I was making bowl after bowl of buttercream frosting. Three sticks of butter, two pounds of powdered sugar — it was straight sugar with fat in it. I ate at least four bowls and I was crying — but I couldn’t stop eating it.
I knew it was killing me. I was just so out of control with food.
My doctor told me, “You just need to stop eating.”
And I said, “I’d really like to, but I don’t know how to do that.”
I was so sad, depressed and frustrated that I finally went online and started searching for overeating symptoms. I found the National Eating Disorders Association website, took their quiz and it said I probably had binge eating disorder/food addiction.
I’m mostly addicted to processed food. Anything that comes in a bag or a box, with sugar and flour. Salty foods like potato chips, too.
Because of the shame, I would hide the food. I'd wait until my husband went to bed at night and eat quietly and then hide the wrappers.
My hour drive back and forth to work was my prime binge time. I was stressed and tired and I would just eat for an hour on the way home.
Marshmallow cream out of the jar
Here's what it's like when you're powerless over food:
- Sitting in the car eating marshmallow cream out of the jar with my hand.
- Driving home from work and eating a giant bucket of chocolate-covered almonds.
- Eating five grilled cheese sandwiches one after the other.
- Hiding in the kitchen after a birthday party and eating over a half a sheet of leftover cake.
- Eating eight slices of pizza on a Friday night because I had nothing else to do.
- Eating a half gallon of ice cream on the way home from the grocery store. One hand on the wheel, one hand eating the ice cream with a spoon.
For me, the binge cycle starts with the obsessive voice in my head: "Let's go find something to eat, something with sugar on it."
I have eaten quantities that would make other people double over in pain, but I don’t feel full at all.
A typical day: 10,000 calories
On a typical day, breakfast might be two bowls of oats with honey and a bunch of walnuts.
Then maybe an hour or two later, I would eat again and have a bunch of apples with half a jar of peanut butter.
Lunch — because I might be eating with somebody else — would be very restrictive, like a small piece of tofu and a salad.
But then an hour or two later, when I’m by myself, I might eat a whole can of Pringles and a whole package of Oreo cookies.
Dinner, maybe I’d eat a half a pizza, depending on whether I was alone or not. And make brownies and eat the whole pan.
I imagine I’d eat more than 10,000 calories a day.

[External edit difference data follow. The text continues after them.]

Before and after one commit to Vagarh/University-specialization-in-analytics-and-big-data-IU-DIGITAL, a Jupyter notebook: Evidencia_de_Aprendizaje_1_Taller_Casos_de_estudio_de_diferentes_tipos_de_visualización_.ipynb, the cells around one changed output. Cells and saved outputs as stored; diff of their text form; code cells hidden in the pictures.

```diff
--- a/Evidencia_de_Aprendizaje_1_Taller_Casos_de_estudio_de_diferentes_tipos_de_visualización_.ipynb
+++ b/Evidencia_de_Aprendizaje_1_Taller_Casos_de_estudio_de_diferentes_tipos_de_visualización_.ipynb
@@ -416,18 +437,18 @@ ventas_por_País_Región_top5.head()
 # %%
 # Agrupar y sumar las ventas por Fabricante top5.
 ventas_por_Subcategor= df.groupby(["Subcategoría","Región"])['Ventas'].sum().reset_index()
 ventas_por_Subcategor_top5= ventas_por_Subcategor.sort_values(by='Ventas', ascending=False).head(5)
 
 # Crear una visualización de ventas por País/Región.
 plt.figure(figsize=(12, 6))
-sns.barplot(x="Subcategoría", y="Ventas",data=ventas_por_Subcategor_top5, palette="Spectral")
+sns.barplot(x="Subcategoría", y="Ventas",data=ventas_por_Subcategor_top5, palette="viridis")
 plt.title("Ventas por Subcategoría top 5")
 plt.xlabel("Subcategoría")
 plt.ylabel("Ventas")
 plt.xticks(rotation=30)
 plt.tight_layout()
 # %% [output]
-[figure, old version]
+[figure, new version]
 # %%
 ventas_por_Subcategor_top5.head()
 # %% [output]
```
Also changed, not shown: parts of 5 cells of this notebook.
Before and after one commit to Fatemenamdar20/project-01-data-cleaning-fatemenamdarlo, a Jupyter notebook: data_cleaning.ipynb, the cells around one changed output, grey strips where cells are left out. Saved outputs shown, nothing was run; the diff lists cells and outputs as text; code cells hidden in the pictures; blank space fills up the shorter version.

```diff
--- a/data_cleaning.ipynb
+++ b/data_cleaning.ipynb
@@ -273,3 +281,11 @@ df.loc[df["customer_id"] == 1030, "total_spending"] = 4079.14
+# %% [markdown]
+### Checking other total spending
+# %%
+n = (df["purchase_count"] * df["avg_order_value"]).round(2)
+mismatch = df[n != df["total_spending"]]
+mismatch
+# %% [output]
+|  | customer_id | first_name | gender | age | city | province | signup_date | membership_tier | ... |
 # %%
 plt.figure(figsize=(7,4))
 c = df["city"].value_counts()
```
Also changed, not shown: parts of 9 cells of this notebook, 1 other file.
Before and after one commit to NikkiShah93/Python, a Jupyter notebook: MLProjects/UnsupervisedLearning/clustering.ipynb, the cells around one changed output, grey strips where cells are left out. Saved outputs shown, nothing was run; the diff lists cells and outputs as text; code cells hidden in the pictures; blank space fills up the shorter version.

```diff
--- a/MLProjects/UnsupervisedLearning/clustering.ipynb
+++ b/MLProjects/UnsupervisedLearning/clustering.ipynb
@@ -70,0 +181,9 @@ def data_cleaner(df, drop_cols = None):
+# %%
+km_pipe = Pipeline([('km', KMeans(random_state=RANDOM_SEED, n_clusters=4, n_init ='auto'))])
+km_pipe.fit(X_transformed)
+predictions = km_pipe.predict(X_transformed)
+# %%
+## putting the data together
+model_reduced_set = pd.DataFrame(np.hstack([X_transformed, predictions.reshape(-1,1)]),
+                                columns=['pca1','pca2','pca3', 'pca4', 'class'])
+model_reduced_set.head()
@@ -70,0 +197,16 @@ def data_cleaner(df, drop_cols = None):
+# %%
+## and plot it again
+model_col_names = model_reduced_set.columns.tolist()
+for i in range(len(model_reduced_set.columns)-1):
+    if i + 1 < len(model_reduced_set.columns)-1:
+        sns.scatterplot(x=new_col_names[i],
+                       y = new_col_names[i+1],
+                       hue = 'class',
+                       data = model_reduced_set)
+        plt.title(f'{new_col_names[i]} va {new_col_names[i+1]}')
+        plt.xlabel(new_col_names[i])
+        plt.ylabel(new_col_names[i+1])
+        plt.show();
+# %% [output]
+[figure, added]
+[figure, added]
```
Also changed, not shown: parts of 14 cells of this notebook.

I’ve been overweight most of my life. I’m 5 feet 5 inches tall. As an adult, my lowest weight was 180 pounds, and my highest was 359 pounds. I’ve had periodic bouts where I’ve been able to lose about 100 pounds at a time, but I’ve never managed to keep it off.
I blamed my weight on polycystic ovary syndrome. But now I believe I first developed food addiction at around age 11.
You’re not alone in this
I’ve been in recovery for three years, with a relapse last year. Now, I’m back on track. I’m following a meal plan that’s working for me — a normal healthy diet with absolutely no processed foods and a limit on carbohydrates like potatoes.
I’m working with a therapist who is a certified addiction counselor. I listen to the Overeaters Anonymous podcast and I formed a food addiction recovery support group on Facebook.
Exercise is so important. I exercise every day; I swim laps for about 90 minutes a day and I walk on a treadmill. I try to meditate for 10-15 minutes every day. I do a lot of writing.
I don’t weigh myself anymore because it makes you stay in the disease. I’m guessing right now, I’m about 220 pounds.
I know what it's like to feel powerless over food, but there is hope. You can get out of the darkness of food addiction. There are people out there who are suffering just like you. You’re not alone in this.
If you think you have a problem, go to the National Eating Disorders Association website as a first step.
Essay by Christina Fisanick Greer as told to TODAY contributing editor Agnes Pawlowski.
Greer, 42, is author of the upcoming book "The Optimistic Food Addict: Recovering from Binge Eating." She lives in Wheeling, West Virginia and writes The Optimistic Food Addict blog.